But as the inaugural blockbuster of the season, John Carter is a bit of a disappointment. It's not horrible: it's just dull, cheesy, and deeply, deeply silly.
Directed by Andrew Stanton (Finding Nemo, WALL-E), and based on a series of pulp novels by Tarzan creator Edgar Rice Burroughs, John Carter stars Taylor Kitsch (Friday Night Lights) as the eponymous hero, a Confederate cavalry officer turned treasure hunter who accidentally stumbles upon a gateway to the planet we call Mars, and which the natives call Barsoom. Just as Earth empowered his literary descendant Superman, Carter discovers that the lighter gravity on Mars grants him super-strength and the ability to leap ridiculous distances in a single bound. These skills come in handy when he becomes involved in a planetary conflict between the peaceful city-state of Helium, the conquering warlords of Zodanga, and the green-skinned, six-armed nomadic tribes of the Tharks.
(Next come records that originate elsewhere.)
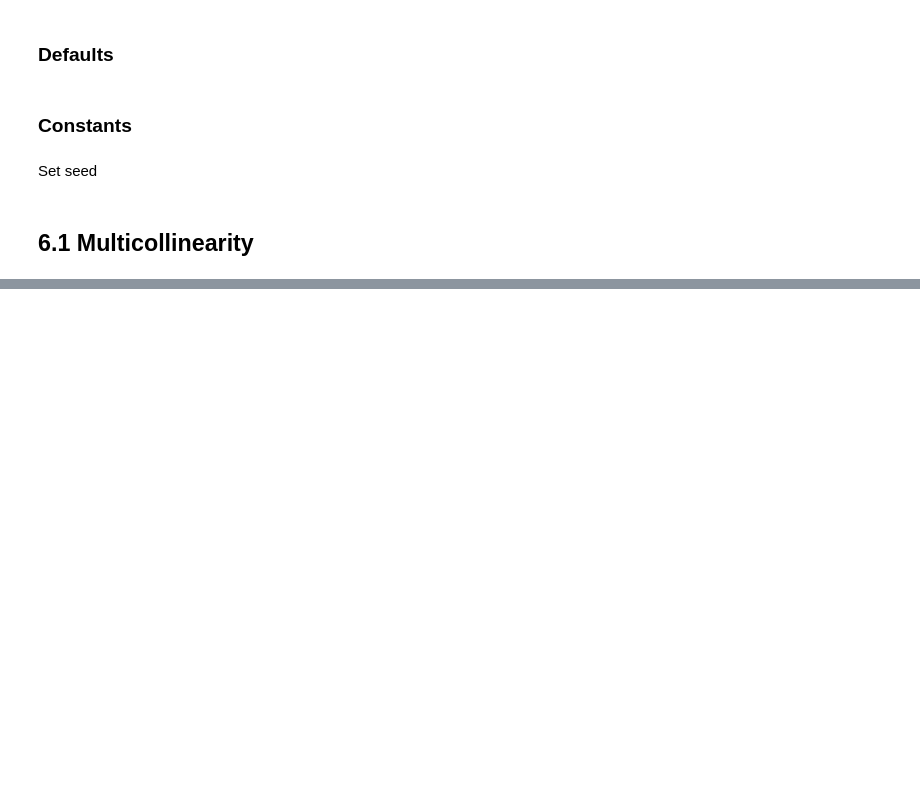
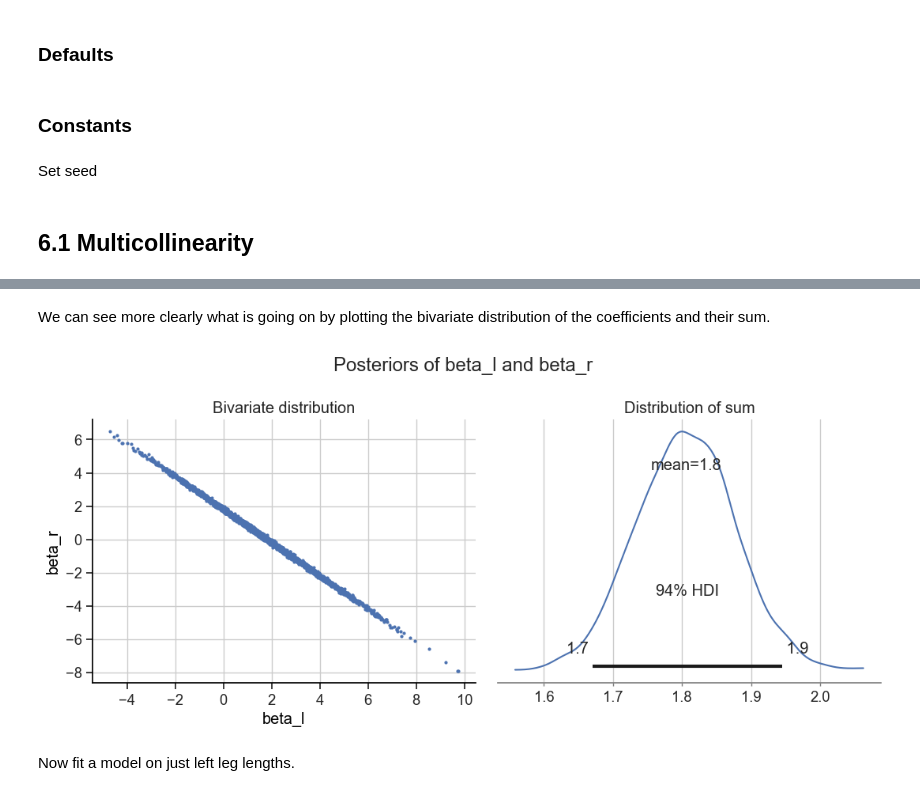
Before and after one commit to chris-leonard/statistical-rethinking, a Jupyter notebook: notes/chapter_6.ipynb, the cells around one changed output, grey strips where cells are left out. Saved outputs shown, nothing was run; the diff lists cells and outputs as text; code cells hidden in the pictures; blank space fills up the shorter version.

```diff
--- a/notes/chapter_6.ipynb
+++ b/notes/chapter_6.ipynb
@@ -63,0 +70,17 @@ rng = np.random.default_rng(RANDOM_SEED)
+# %%
+N = 100
+
+rng = np.random.default_rng(RANDOM_SEED)
+
+height = rng.normal(loc=10, scale=2, size=N)
+leg_prop = rng.uniform(low=0.4, high=0.5, size=N)
+leg_left = leg_prop * height + rng.normal(loc=0, scale=0.02, size=N)
+leg_right = leg_prop * height + rng.normal(loc=0, scale=0.02, size=N)
+
+legs = pd.DataFrame(
+    {
+        "height": height,
+        "leg_left": leg_left,
+        "leg_right": leg_right,
+    }
+)
@@ -63,0 +152,35 @@ rng = np.random.default_rng(RANDOM_SEED)
+# %% [markdown]
+We can see more clearly what is going on by plotting the bivariate distribution of the coefficients and their sum.
+# %%
+fig, axs = plt.subplots(ncols=2, figsize=(11, 5))
+
+az.plot_pair(
+    trace_6_1,
+    var_names=["beta_l", "beta_r"],
+    filter_vars="regex",
+    # ax=np.array([axs[:1]]),
+    ax=axs[0],
+)
+
+trace_6_1.posterior["beta_sum"] = (
+    trace_6_1.posterior.beta_l + trace_6_1.posterior.beta_r
+)
+az.plot_posterior(
+    trace_6_1,
+    var_names="beta_sum",
+    ax=axs[1],
+)
+
+axs[0].set(
+    title="Bivariate distribution",
+)
+axs[1].set(
+    title="Distribution of sum",
+)
+
+fig.suptitle("Posteriors of beta_l and beta_r")
+fig.tight_layout();
+# %% [output]
+[figure, added]
+# %% [markdown]
+Now fit a model on just left leg lengths.
```
Also changed, not shown: parts of 28 cells of this notebook.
(And, as I complete that description, I sense a great disturbance in the force, as though millions of women—and hundreds of thousands of men over the age of 15—had suddenly cried out that they don't have any intention of seeing John Carter, thank you very much.)
The three teenage boys who sat behind me in the theater did enjoy John Carter far more than I did, but upon leaving the theater I overheard one of them complaining about how shamelessly the film ripped off Star Wars, Lord of the Rings, and Avatar. He had the sequence of influence wrong, of course—Burroughs published the first John Carter novel, A Princess of Mars, in 1917—but he was also right: the fact that generations of other writers have followed Burroughs' formula doesn't make this film, in 2012, any less formulaic. John Carter may be one of the original sci-fi action heroes, but by now there is nothing original about any of this.
That wouldn't be such a problem if John Carter were more fun, but it's a bit of a slog; the film clocks in at just over two hours but feels much longer. Much of the problem is the tone, which is admirably—but misguidedly—faithful to its pulp fiction roots. The screenplay—by Stanton, Mark Andrews, and pulp-aficianado Michael Chabon—plays it completely straight with the earnest, self-serious values and clunky dialogue of Burroughs' world, in a way that simply doesn't translate to the 21st century. In this day and age, this approach comes across as almost unbearably cheesy and lacking in self-awareness. An ounce of wit or irony in the dialogue would have gone a long ways towards making John Carter more like Star Wars and less like The Phantom Menace.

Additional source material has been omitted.